Blog Editor’s Note: We wonder how many UAVs have already been lost because of interference.

The only formal accident report we have seen is from the UK. We imagine there are a lot of incentives for drone operators to not report accidents. In the UK mishap the investigator pointed out that the UAV big enough that it’s crashing could have killed someone. 

Pretty hard to make a more forceful statement about the importance of PNT (at the moment GPS) than the one at the end of the excerpt below.



Why Do We Need to Be Protecting Drone Operations from GPS Interference?

By Danielle Gagne

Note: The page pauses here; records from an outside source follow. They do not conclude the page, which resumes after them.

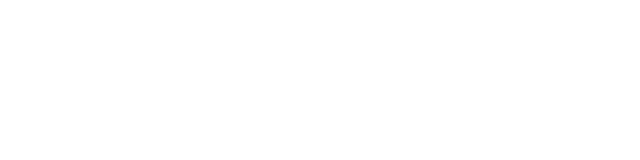
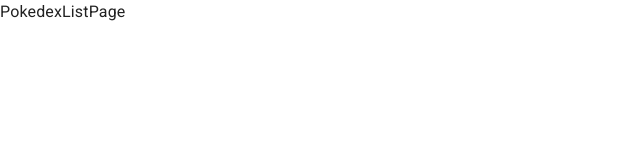
Before and after one commit to rafifuady/web-pokedex, a React (Create React App) app: page /pokedex in a window 1280 px wide. Before the commit this address had no page. Shown: the top 160 px of the page, without its empty margins (0-640 px from the left). Built offline with nearby package versions, Linux system fonts and the light colour scheme.

Commit message:
feat[pokedex]: init page

```diff
--- /dev/null
+++ b/src/pages/pokedex/PokedexListPage.jsx
@@ -0,0 +1,7 @@
+import React from 'react';
+
+function PokedexListPage() {
+  return <div>PokedexListPage</div>;
+}
+
+export default PokedexListPage;
--- /dev/null
+++ b/src/pages/pokedex/index.jsx
@@ -0,0 +1 @@
+export { default as PokedexListPage } from './PokedexListPage';
--- a/src/routes/AppRoutes.jsx
+++ b/src/routes/AppRoutes.jsx
@@ -7,12 +7,14 @@
  * import pages
  */
 import LandingPage from '../pages/LandingPage';
+import { PokedexListPage } from '../pages/pokedex';
 
 function AppRoutes() {
   return (
     <BrowserRouter>
       <Routes>
         <Route path='' element={<LandingPage />} />
+        <Route path='pokedex' element={<PokedexListPage />} />
       </Routes>
     </BrowserRouter>
   );
```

Because safety is the primary mission for civil aviation authorities all over the world, and we need to meet those safety requirements in order to integrate into the national airspace, ensuring the safety and security of the aircraft is one of the key enablers of the drone industry.  There are a lot of aspects that go into safety that are being addressed such as parachutes, detect and avoid, and the newly released remote ID rule. Yet, something that has been increasingly problematic is how easy it is for consumers and bad actors to interfere with drone navigation systems with relatively inexpensive and easy to obtain tech.

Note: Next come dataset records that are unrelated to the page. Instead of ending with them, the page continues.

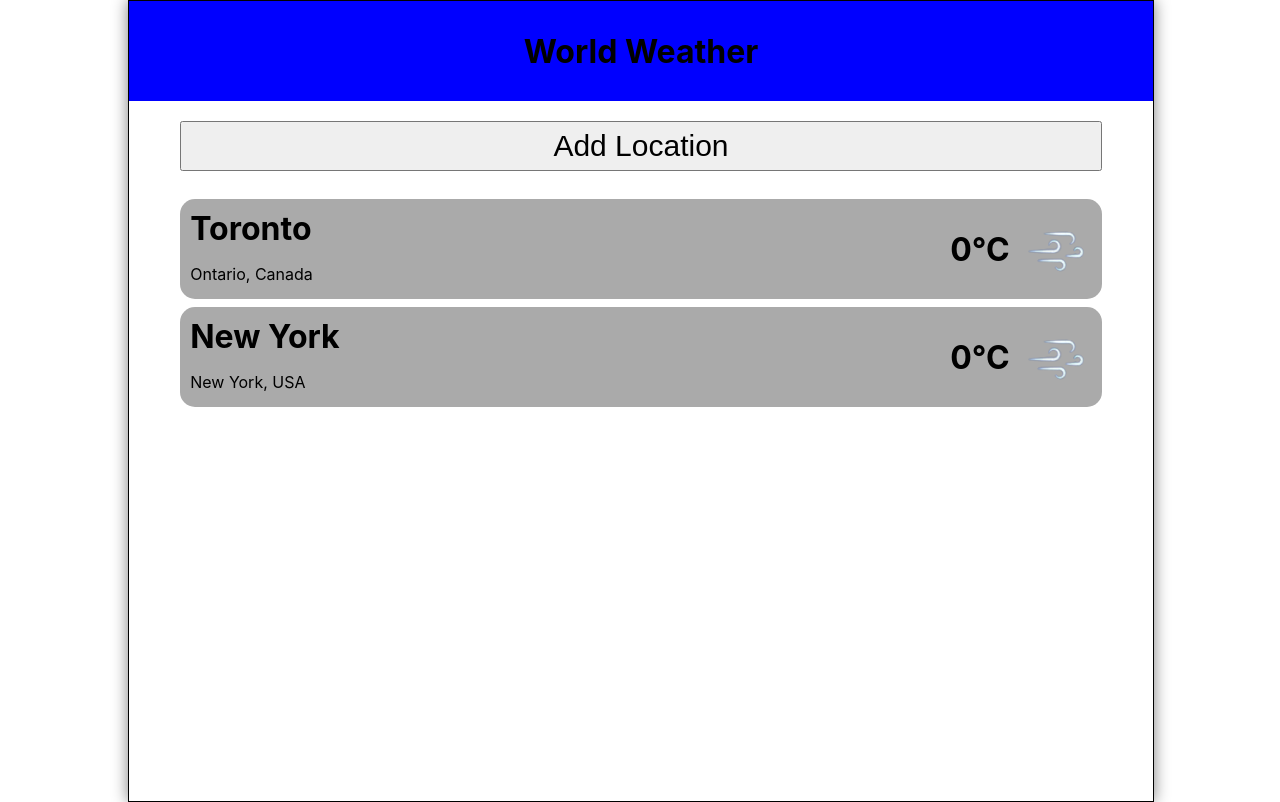
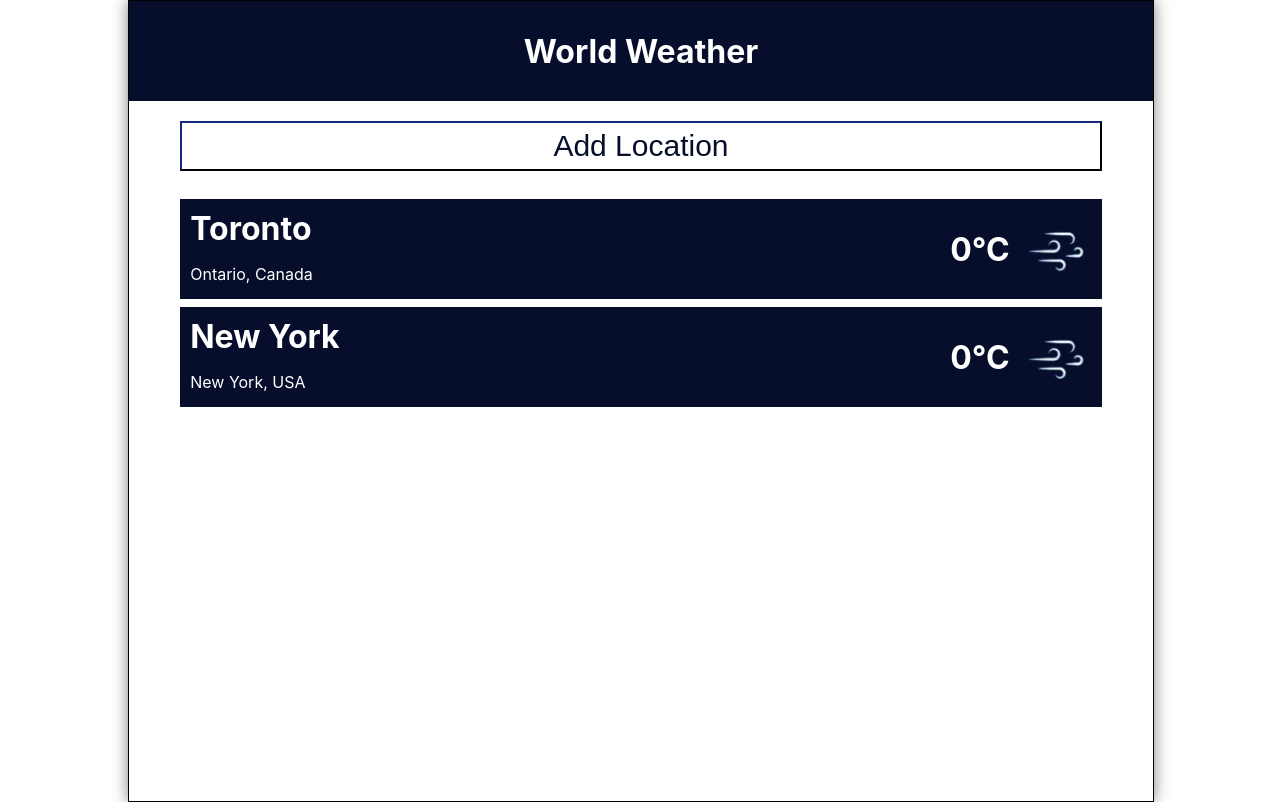
Before and after one commit to akwan84/weather-app, a React (Create React App) app: page / in a window 1280 px wide. Built offline with nearby package versions, Linux system fonts and the light colour scheme; no server answers.

Commit message:
added styling

```diff
--- a/src/index.css
+++ b/src/index.css
@@ -24,7 +24,8 @@ code {
 .header {
   height: 100px;
   width: 100%;
-  background-color: blue;
+  background-color: #070e2b;
+  color: white;
   display: flex;
   margin:auto;
   align-items: center;
@@ -37,7 +38,27 @@ code {
   background-color: #aaaaaa;
 }
 
+button{
+  background-color: white;
+  border-color: #070e2b;
+  color: #070e2b;
+}
+
+button:hover{
+  background-color: #070e2b;
+  border-color: white;
+  color: white;
+}
+
 #addLocationButton {
+  height: 50px;
+  width: 90%;
+  margin-left: 5%;
+  margin-top: 20px;
+  font-size: 30px;
+}
+
+#addLocationButton:hover {
   height: 50px;
   width: 90%;
   margin-left: 5%;
@@ -57,7 +78,8 @@ code {
   width: 94%;
   height: 4vh;
   margin-left: 3%;
-  border:1px solid;
+  border:2px solid;
+  border-color: #070e2b;
   padding:1px;
   font-size: 3vh;
 }
@@ -71,12 +93,12 @@ code {
 }
 
 .locationSearchResult{
-  background-color: #aaaaaa;
+  background-color: #070e2b;
+  color:white;
   width: 94%;
   margin-left: 3%;
   height: 8vh;
   margin-top: 1vh;
-  border-radius: 15px;
 }
 
 .locationSearchResultText{
@@ -93,21 +115,21 @@ code {
   height:6vh;
   margin-top: 1vh;
   font-size: 3vh;
-  border-radius: 10px;
 }
 
 .locationFormLabel{
   margin: 3%;
   line-height: 2em;
   font-size: 2.5vh;
+  color: #070e2b;
 }
 
 .location{
   width:100%;
   margin-top:1vh;
   height: 100px;
-  background-color: #aaaaaa;
-  border-radius: 15px;
+  background-color: #070e2b;
+  color: white;
 }
 
 .locationCity{
```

The so-called “clueless, careless, and criminal” produce the bulk of man-made GPS interference.

For a few hundred dollars online, any person can purchase a GPS-jammer that is capable of taking everything within its reach out of service, which could also include your drone. Not all of these purchases are malicious, some are just the result of individuals not trusting or understanding the technology and choosing to utilize it without realizing the consequences. Whether intentional or not, loss of GPS can cut short important missions and pose a threat to the safety of people and property on the ground.

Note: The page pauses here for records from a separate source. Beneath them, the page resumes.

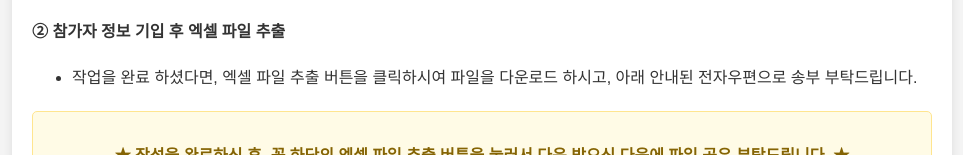
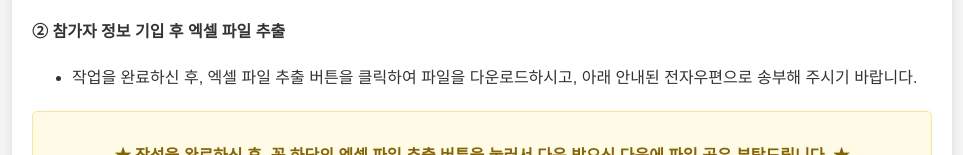
Before and after one commit to yebinahn/yebinahn.github.io, a plain HTML site: page index.html in a window 1280 px wide. Shown: the part 333-488 px from the top of the page, without its empty margins (158-1121 px from the left). Drawn offline with Linux system fonts and the light colour scheme.

Commit message:
Update index.html

```diff
--- a/index.html
+++ b/index.html
@@ -207,7 +207,7 @@
 
             <h4>② 참가자 정보 기입 후 엑셀 파일 추출</h4>
             <ul>
-                <li>작업을 완료 하셨다면, 엑셀 파일 추출 버튼을 클릭하시여 파일을 다운로드 하시고, 아래 안내된 전자우편으로 송부 부탁드립니다.</li>
+                <li>작업을 완료하신 후, 엑셀 파일 추출 버튼을 클릭하여 파일을 다운로드하시고, 아래 안내된 전자우편으로 송부해 주시기 바랍니다.</li>
             </ul>
 
             <div class="final-notice">
```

“To give you an idea of just how important GPS is for most unmanned aircraft, it is really the only way that they are able to know where they are and what is around them,” explained Ivan Stamatovski, CTO of Easy Aerial, to Commercial UAV News. “They are literally blind without this.”